▸ **Required action**
How many lines below include the string "simples"? State the number alone.

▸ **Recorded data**
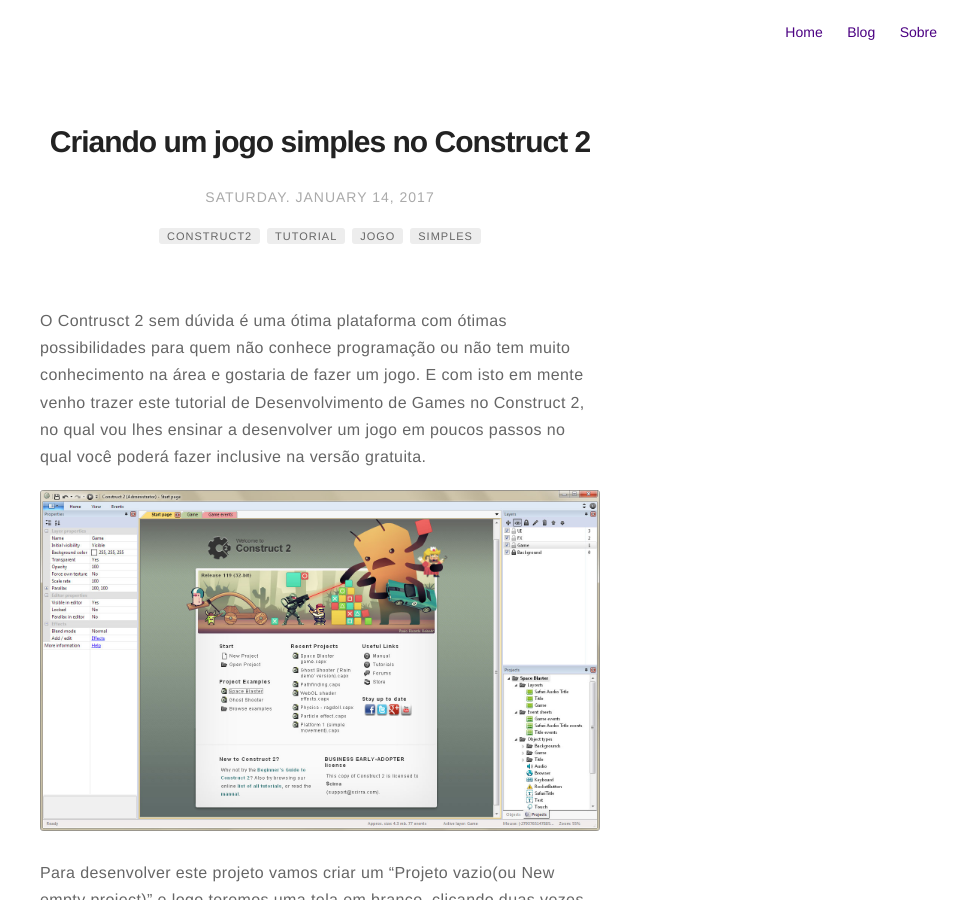
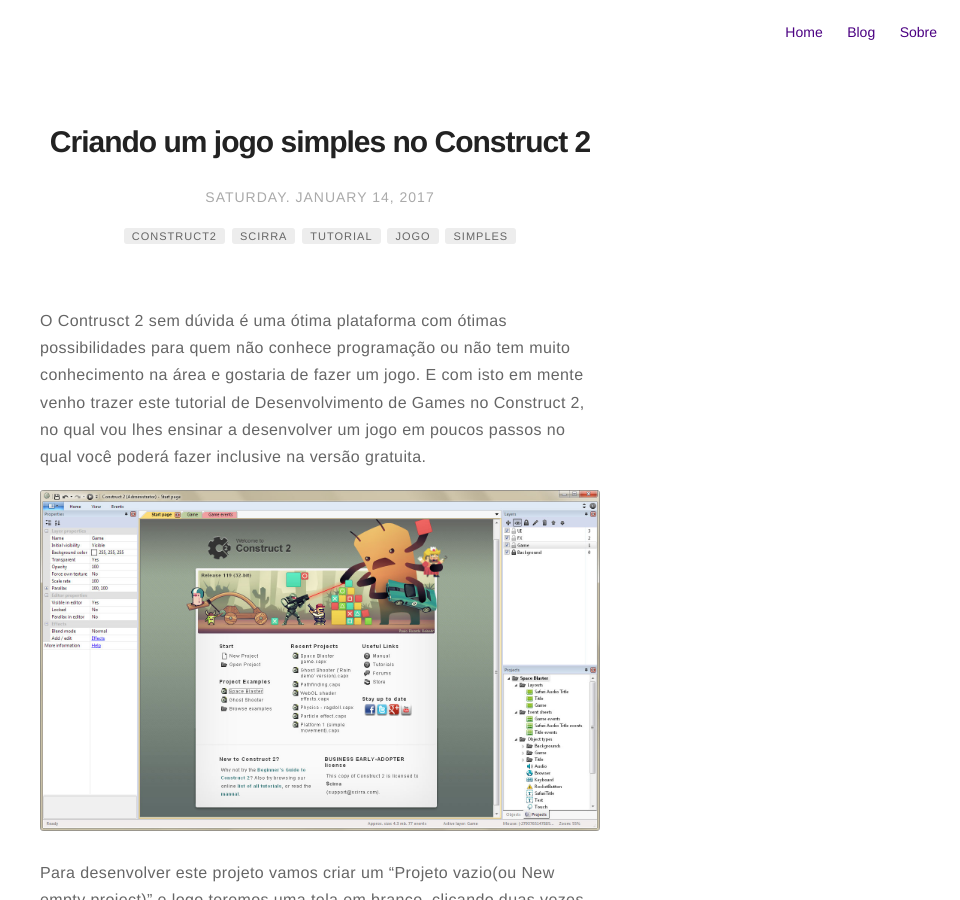
Before and after one commit to Rychillie/rychillieOLD, a Jekyll site: the page built from _posts/2017/02/2017-02-14-criando-um-jogo-simples-com-construct-2.markdown, in a window 1280 px wide and 900 px high. Shown: the whole window, without its empty margins (320-1280 px from the left). Built offline with Jekyll 4.4.1, drawn with Linux system fonts in a browser that asks for light colours; comment, search, counter and statistics services are not loaded.

Commit message:
Update 2017-02-14-criando-um-jogo-simples-com-construct-2.markdown

```diff
--- a/_posts/2017/02/2017-02-14-criando-um-jogo-simples-com-construct-2.markdown
+++ b/_posts/2017/02/2017-02-14-criando-um-jogo-simples-com-construct-2.markdown
@@ -6,6 +6,7 @@
 headerImage: false
 tag:
 - Construct2
+- scirra
 - tutorial
 - jogo
 - simples
```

▸ **Written answer**
5